TASK INSTRUCTIONS:
The answer is every line of the records that holds the word "space", copied in full.

Front-end code change data:
━━━━━━━━━━━━━━━━━━━━━━━━━━━━━━
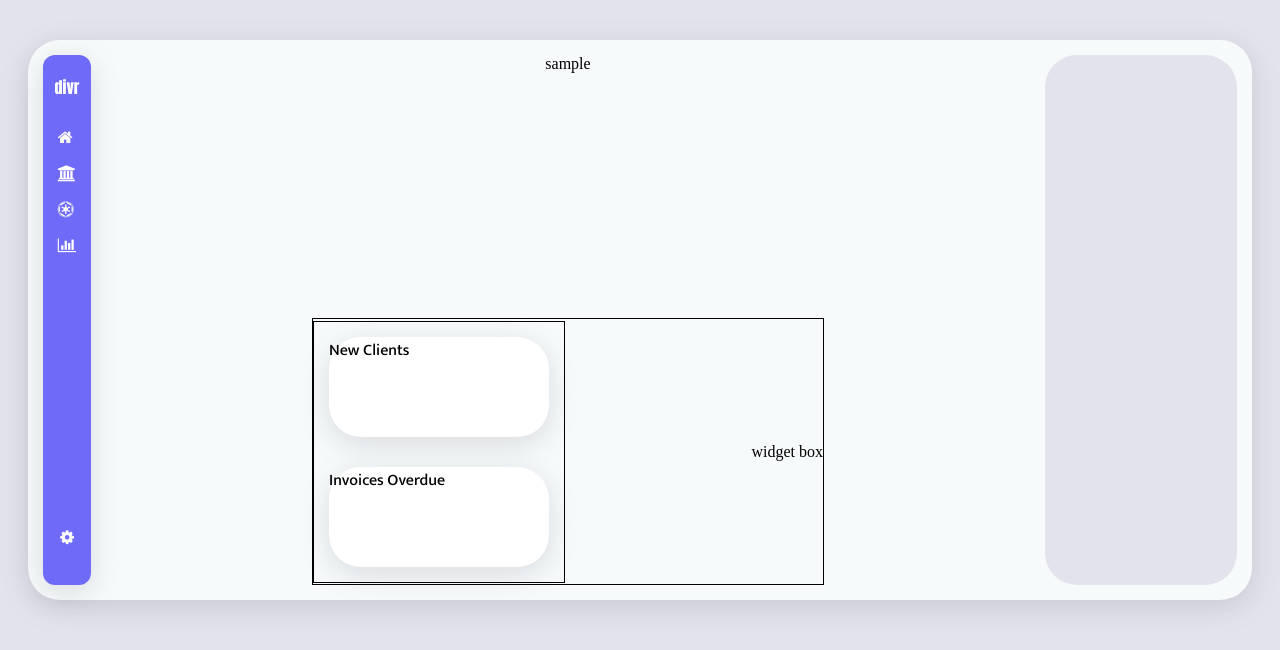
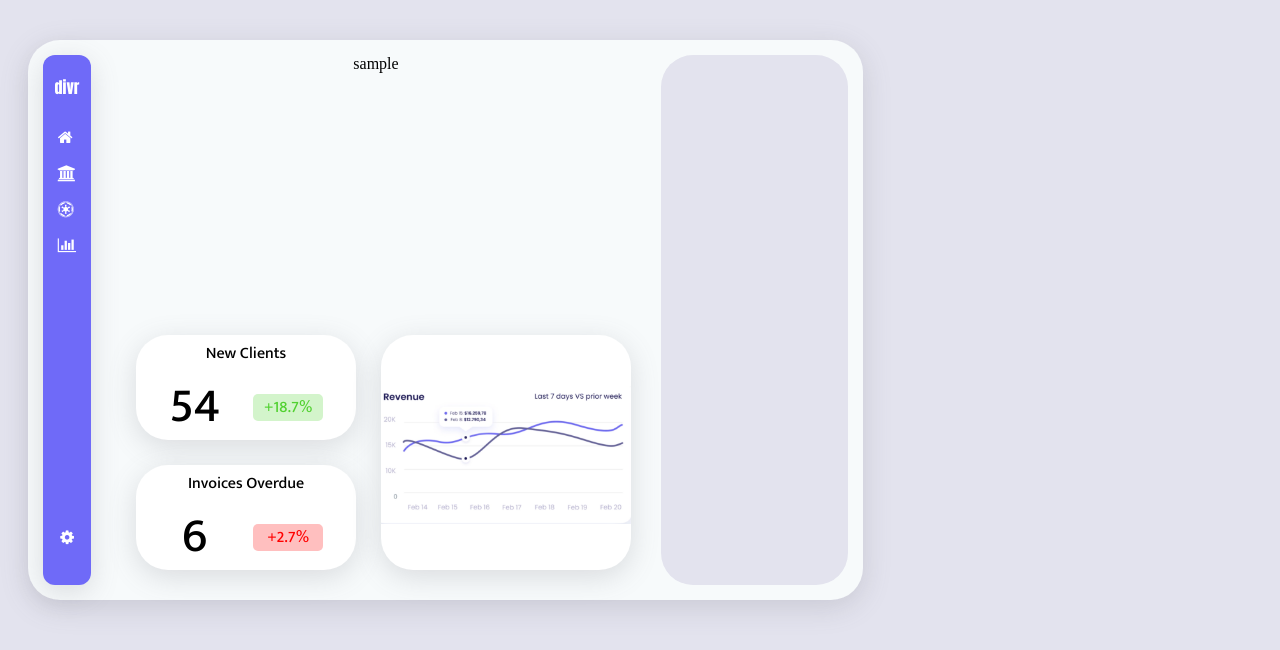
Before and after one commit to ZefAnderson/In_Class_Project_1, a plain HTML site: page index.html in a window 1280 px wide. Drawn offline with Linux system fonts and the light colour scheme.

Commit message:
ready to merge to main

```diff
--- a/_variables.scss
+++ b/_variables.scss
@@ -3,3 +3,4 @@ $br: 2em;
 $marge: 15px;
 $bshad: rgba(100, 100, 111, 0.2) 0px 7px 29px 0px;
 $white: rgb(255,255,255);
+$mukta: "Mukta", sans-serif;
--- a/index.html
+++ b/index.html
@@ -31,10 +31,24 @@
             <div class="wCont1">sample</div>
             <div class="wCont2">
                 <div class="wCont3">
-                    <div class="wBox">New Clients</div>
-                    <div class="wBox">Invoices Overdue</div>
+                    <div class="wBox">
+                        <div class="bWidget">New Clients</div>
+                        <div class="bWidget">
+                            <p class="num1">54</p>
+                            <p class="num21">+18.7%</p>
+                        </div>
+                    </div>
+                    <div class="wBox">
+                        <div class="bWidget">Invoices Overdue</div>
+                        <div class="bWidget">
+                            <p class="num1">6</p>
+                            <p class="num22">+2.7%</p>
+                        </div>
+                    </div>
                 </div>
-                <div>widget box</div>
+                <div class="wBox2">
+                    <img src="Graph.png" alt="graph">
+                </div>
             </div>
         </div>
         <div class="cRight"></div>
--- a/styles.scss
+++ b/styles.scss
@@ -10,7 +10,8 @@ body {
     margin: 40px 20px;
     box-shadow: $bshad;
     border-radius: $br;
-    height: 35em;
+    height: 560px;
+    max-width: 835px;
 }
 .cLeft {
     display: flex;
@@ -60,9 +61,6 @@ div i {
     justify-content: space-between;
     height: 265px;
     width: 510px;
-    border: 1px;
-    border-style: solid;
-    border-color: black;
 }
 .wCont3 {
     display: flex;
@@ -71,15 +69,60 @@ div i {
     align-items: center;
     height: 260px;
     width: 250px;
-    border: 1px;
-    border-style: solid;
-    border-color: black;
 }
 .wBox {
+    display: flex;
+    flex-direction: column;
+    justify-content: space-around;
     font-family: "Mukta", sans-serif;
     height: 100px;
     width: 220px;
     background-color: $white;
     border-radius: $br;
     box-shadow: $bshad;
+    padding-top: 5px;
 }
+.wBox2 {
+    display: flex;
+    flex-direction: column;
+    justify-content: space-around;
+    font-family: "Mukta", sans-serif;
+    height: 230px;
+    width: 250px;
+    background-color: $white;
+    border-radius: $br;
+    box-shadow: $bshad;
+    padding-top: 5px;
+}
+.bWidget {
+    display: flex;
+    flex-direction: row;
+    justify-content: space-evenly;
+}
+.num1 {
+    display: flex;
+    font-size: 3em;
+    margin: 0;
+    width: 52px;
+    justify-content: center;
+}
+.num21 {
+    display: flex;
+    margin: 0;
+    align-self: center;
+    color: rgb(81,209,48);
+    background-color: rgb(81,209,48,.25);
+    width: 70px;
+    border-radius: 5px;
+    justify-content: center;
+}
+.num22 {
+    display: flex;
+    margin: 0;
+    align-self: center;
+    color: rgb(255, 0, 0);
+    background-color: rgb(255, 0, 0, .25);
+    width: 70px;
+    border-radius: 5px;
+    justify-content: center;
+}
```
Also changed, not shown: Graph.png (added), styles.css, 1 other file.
━━━━━━━━━━━━━━━━━━━━━━━━━━━━━━
RESULT OF THE TASK:
     justify-content: space-between;
+    justify-content: space-around;
+    justify-content: space-around;
+    justify-content: space-evenly;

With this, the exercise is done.